*How to complete this task*. Could you filter the records below down to the lines that include the word "meta"?

┄┄┄┄┄┄

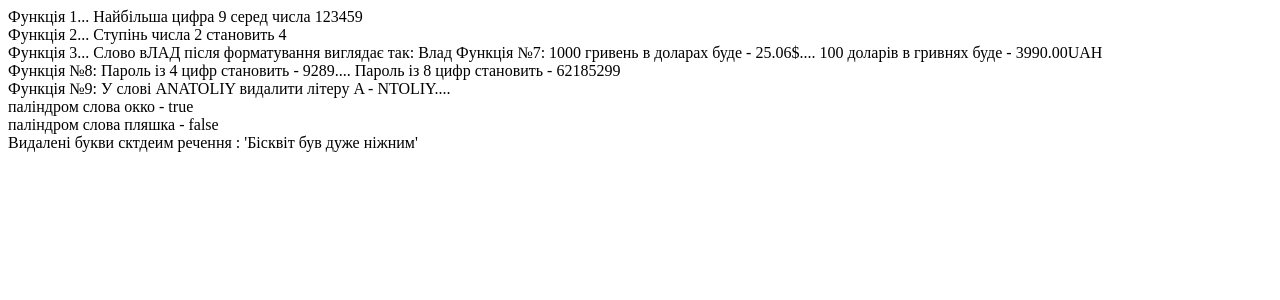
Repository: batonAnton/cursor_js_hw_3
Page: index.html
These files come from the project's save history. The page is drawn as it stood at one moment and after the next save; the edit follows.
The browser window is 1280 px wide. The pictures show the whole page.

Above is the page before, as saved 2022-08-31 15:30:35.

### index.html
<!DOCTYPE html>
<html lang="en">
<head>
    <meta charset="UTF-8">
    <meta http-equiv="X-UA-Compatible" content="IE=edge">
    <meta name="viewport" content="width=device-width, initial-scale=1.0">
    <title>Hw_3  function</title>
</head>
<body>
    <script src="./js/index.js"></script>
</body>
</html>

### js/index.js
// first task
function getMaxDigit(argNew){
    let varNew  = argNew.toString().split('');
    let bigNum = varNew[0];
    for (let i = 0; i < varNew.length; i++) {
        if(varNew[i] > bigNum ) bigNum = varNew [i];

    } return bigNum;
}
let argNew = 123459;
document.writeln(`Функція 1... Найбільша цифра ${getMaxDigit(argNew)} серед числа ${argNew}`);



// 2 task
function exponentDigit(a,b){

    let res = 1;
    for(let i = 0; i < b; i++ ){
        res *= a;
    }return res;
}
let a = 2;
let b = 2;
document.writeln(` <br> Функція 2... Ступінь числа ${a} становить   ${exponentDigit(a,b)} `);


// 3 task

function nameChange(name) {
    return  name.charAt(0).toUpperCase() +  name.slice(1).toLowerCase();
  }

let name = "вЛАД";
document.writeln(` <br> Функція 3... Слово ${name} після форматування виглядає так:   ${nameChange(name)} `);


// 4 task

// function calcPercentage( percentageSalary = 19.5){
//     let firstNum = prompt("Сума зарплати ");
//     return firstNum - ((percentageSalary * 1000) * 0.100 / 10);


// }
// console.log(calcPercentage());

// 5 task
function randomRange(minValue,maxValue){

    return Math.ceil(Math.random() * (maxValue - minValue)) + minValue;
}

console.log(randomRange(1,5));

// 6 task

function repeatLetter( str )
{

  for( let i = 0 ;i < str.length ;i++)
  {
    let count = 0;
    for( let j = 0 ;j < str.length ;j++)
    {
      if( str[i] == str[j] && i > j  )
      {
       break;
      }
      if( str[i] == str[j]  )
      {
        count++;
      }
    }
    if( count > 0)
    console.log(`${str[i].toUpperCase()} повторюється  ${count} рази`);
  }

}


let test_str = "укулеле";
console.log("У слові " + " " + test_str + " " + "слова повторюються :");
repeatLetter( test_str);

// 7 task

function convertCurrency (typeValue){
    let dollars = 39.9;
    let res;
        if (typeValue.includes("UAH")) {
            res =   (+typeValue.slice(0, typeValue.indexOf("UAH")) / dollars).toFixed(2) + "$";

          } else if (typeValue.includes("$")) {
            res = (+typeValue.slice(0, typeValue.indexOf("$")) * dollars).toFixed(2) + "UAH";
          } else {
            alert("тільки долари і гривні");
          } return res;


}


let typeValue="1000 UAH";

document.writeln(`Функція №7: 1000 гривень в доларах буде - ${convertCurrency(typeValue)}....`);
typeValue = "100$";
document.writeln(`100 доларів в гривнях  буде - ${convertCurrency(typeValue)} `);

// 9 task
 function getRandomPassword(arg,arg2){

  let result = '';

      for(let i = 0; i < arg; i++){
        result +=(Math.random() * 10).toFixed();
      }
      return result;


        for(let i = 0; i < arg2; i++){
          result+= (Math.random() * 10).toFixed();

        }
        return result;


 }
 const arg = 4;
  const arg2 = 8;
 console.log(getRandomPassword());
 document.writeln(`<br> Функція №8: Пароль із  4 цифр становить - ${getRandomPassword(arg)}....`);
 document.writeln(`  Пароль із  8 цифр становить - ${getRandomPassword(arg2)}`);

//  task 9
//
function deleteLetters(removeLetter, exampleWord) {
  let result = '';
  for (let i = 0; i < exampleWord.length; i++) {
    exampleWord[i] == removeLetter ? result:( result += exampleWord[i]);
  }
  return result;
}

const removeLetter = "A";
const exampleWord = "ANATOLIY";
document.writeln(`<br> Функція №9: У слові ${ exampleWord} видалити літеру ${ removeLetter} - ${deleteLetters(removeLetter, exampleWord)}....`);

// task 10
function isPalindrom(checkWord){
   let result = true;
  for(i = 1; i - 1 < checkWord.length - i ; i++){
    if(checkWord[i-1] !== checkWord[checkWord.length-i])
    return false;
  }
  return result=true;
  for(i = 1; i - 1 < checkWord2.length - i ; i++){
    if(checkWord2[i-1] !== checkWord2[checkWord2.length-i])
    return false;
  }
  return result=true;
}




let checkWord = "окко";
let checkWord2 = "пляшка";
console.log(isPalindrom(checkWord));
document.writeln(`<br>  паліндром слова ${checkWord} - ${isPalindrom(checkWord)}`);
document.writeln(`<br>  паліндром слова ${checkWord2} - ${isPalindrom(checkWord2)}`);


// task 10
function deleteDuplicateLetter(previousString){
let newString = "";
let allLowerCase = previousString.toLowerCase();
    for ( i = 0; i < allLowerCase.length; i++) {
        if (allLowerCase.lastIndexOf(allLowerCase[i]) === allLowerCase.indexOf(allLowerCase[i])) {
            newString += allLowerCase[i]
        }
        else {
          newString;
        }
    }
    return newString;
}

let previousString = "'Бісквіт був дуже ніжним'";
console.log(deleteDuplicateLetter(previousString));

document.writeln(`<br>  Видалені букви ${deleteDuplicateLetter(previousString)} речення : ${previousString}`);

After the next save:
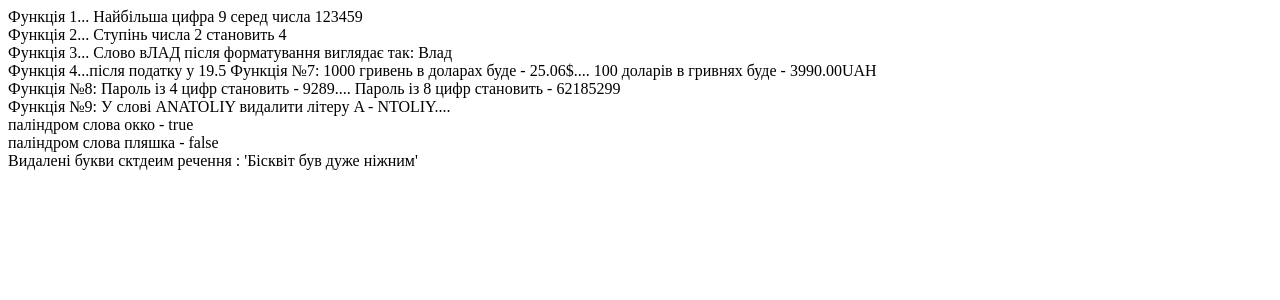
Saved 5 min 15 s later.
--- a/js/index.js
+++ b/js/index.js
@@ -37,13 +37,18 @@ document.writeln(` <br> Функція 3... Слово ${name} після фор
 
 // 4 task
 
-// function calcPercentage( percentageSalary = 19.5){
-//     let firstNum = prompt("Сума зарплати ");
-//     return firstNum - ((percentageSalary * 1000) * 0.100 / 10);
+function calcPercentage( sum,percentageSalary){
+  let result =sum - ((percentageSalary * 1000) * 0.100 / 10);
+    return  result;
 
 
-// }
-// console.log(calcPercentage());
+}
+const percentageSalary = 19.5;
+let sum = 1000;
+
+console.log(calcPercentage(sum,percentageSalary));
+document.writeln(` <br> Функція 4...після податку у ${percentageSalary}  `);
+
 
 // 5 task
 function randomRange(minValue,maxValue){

┄┄┄┄┄┄

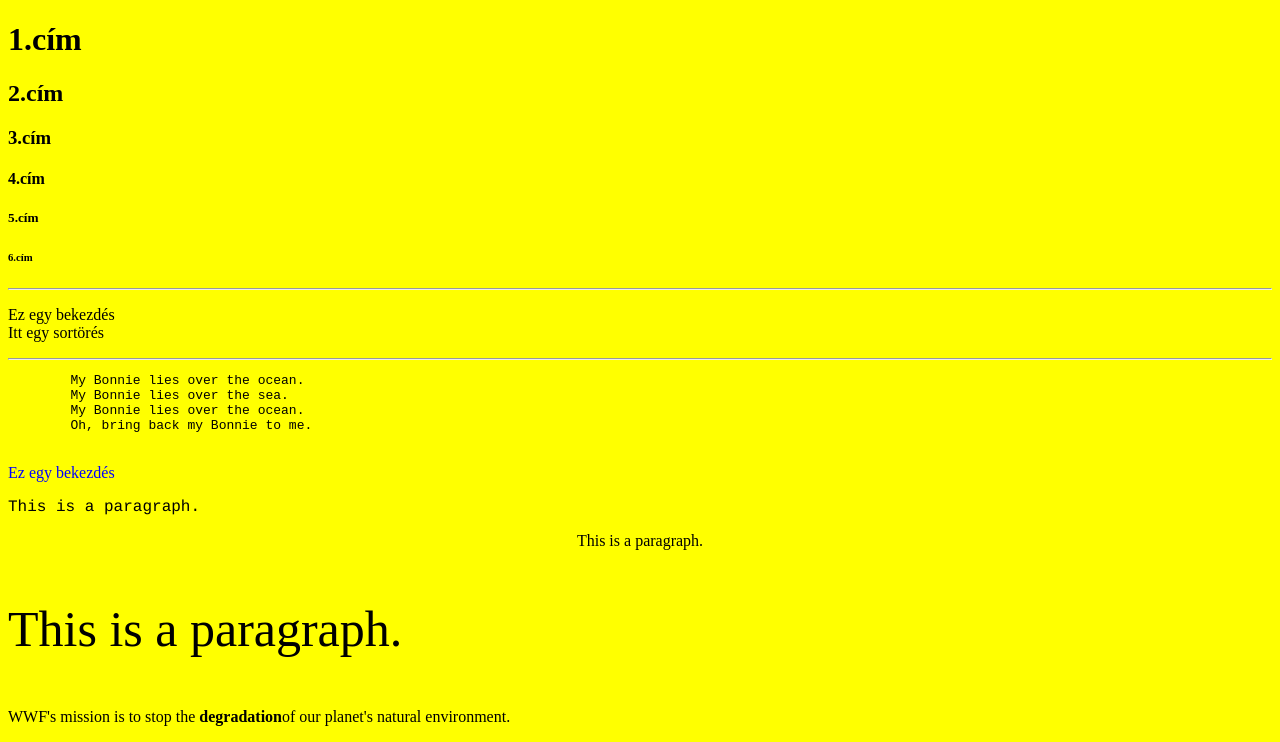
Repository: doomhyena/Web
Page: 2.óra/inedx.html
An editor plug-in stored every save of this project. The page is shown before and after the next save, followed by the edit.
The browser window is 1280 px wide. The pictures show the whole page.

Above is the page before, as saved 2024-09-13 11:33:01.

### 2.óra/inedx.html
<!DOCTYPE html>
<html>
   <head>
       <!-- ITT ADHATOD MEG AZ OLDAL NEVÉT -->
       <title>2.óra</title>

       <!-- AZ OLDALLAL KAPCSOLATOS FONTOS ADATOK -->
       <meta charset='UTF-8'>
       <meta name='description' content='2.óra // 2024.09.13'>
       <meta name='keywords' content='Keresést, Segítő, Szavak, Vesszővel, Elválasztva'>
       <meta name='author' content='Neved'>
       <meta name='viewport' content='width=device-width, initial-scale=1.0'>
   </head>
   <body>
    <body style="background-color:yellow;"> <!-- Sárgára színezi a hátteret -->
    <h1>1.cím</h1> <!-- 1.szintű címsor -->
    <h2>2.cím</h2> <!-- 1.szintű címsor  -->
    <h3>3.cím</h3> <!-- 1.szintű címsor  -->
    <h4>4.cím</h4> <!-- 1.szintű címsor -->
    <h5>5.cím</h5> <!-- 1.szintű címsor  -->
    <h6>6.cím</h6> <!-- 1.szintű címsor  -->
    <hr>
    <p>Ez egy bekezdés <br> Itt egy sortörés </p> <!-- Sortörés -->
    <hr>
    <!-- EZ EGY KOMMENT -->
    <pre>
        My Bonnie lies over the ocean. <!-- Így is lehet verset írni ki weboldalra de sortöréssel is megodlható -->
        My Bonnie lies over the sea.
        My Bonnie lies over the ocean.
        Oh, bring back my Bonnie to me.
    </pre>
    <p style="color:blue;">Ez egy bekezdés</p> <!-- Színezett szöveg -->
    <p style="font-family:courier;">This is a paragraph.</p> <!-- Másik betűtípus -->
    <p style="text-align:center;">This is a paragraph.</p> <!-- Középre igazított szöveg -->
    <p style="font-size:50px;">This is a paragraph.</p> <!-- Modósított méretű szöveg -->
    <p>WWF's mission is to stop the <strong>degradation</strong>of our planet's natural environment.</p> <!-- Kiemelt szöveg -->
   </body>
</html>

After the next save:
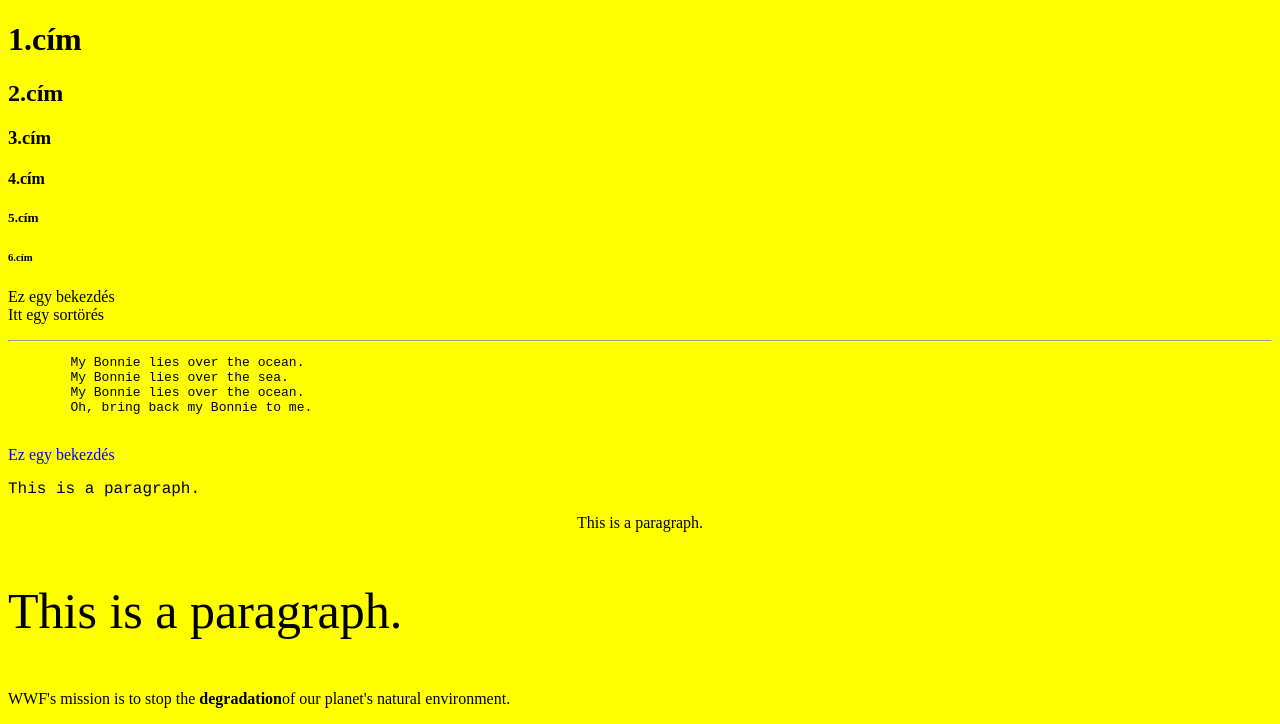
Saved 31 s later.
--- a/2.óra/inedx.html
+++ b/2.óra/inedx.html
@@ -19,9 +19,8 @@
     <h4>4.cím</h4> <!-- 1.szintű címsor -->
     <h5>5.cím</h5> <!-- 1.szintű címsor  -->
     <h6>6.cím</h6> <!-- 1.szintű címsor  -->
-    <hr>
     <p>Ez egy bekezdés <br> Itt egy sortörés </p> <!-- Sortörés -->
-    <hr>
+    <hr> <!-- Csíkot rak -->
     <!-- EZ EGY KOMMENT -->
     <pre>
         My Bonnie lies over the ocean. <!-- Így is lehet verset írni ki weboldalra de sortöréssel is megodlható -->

┄┄┄┄┄┄

*Answer box*.
    <meta charset="UTF-8">
    <meta http-equiv="X-UA-Compatible" content="IE=edge">
    <meta name="viewport" content="width=device-width, initial-scale=1.0">
       <meta charset='UTF-8'>
       <meta name='description' content='2.óra // 2024.09.13'>
       <meta name='keywords' content='Keresést, Segítő, Szavak, Vesszővel, Elválasztva'>
       <meta name='author' content='Neved'>
       <meta name='viewport' content='width=device-width, initial-scale=1.0'>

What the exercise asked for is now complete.